We can always debate how useful economists might be, or how legitimate their field of study is. But it should be obvious to you by now there is significant value in understanding things such as GDP, employment, government stimulus, and interest rates. This kind of knowledge influences everything from how you save to who you’re voting for.
Many of us expected that the people alive during this recession might fundamentally change their own financial habits. The generation that grew up in the Great Depression was notoriously frugal. We know that in the wake of this recession people have saved more and are definitely paying down debt. But how do we know the recession will fundamentally change the habits of a generation?
We probably won’t know for another generation. If you got into couponing, will you keep it up in five years? Ten? It will certainly be interesting to see. Now that we are at least a few years removed from the official recession, we can start to see if there was any effect; and if there was, start tracking it to see how lasting that effect will be.

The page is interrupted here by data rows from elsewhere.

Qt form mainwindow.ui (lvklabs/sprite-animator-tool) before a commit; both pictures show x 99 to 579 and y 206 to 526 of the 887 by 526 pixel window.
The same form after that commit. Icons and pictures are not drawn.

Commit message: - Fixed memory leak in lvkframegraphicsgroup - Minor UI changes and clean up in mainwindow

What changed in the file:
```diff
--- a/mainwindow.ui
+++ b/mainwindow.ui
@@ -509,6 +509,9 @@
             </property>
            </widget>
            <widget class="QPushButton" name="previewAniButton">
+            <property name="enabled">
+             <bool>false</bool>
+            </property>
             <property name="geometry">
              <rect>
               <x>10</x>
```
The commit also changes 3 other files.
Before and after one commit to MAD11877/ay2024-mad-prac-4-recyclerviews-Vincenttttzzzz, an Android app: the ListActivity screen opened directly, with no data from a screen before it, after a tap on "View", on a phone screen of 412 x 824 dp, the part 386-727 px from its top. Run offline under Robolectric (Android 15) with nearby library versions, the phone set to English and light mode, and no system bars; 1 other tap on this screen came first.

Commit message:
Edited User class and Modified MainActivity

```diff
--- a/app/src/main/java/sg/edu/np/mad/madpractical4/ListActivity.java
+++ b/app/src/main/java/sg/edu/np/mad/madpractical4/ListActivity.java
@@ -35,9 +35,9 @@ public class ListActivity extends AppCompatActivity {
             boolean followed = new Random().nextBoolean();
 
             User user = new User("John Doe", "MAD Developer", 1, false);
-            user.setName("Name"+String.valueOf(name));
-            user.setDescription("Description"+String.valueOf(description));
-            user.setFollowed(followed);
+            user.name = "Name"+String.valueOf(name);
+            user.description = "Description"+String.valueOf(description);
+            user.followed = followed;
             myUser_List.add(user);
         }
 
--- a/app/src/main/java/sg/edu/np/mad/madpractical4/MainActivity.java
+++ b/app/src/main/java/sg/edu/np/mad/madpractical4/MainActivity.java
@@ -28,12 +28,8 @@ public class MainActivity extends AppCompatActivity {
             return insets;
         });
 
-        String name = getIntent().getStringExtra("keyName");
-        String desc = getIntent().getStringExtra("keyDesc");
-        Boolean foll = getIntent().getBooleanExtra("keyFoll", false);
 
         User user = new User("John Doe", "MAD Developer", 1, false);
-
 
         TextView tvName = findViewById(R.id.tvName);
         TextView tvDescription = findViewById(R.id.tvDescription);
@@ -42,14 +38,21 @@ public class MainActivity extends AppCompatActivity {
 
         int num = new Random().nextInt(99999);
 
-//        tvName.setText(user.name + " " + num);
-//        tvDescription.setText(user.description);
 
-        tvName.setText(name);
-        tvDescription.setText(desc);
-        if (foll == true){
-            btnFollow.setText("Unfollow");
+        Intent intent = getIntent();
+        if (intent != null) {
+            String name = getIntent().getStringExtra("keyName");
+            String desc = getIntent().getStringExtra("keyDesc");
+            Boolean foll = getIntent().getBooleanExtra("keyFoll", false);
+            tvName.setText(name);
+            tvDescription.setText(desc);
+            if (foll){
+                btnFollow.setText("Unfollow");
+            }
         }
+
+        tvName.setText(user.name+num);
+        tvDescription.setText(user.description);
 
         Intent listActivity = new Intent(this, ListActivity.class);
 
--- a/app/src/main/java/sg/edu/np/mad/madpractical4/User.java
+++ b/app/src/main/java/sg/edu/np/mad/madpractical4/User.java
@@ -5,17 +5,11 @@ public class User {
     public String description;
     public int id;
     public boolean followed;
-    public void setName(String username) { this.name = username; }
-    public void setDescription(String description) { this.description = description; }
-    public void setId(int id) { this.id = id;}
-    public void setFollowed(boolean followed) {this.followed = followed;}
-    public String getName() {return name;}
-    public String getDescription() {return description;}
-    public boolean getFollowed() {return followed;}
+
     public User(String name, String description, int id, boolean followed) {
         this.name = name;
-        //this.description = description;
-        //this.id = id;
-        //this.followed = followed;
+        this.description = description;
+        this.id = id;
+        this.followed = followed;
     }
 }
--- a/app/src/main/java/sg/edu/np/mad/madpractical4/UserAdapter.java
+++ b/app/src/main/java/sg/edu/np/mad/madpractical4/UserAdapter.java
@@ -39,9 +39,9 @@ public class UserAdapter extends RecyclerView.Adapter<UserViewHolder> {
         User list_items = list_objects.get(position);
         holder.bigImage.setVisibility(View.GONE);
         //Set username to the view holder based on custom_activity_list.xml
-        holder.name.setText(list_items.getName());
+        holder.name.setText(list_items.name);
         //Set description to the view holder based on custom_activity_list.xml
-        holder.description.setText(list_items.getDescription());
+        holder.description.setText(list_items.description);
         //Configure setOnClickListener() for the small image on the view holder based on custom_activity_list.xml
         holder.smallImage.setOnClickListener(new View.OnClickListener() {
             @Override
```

This is already starting to pop up in a few areas. There are lots of organizations out there that can check out these things without the use of official government data. One of them, the Council for Economic Education, has a survey where they look at how well people are saving. As it turns out, Millennials are better savers today than Generation X. This is a bit surprising since Gen X probably got hit hard in the recession. They would have been the ones buying and borrowing perhaps the most, while Millennials were still in the early part of their careers or in school. It could be that they watched their parents go through this pain and are learning from them.
Millennials are apparently conservative investors too. Opting to take on less risky options than other generations. This poses its own potential problems down the road, since Millennials will have even less Social Security than their older generations.
To really know if we’ve learned any lessons though we need to test the knowledge of the people. The Department of Education tests high school students every year on their economic knowledge; things like the GDP, interest rates, and opportunity costs. And while these high schoolers may actually be talking about economics more, they have no greater understanding of economics than high schoolers did before the financial crisis.
So the lasting effects of the recession so far are mixed. It’s disappointing that high schoolers aren’t learning more about economics, but a new generation of workers are saving more than we probably would have expected before the recession began. Keep watching for signs of whether we have a generation of well-informed penny pinchers or a new crop of people destined to repeat the mistakes of old.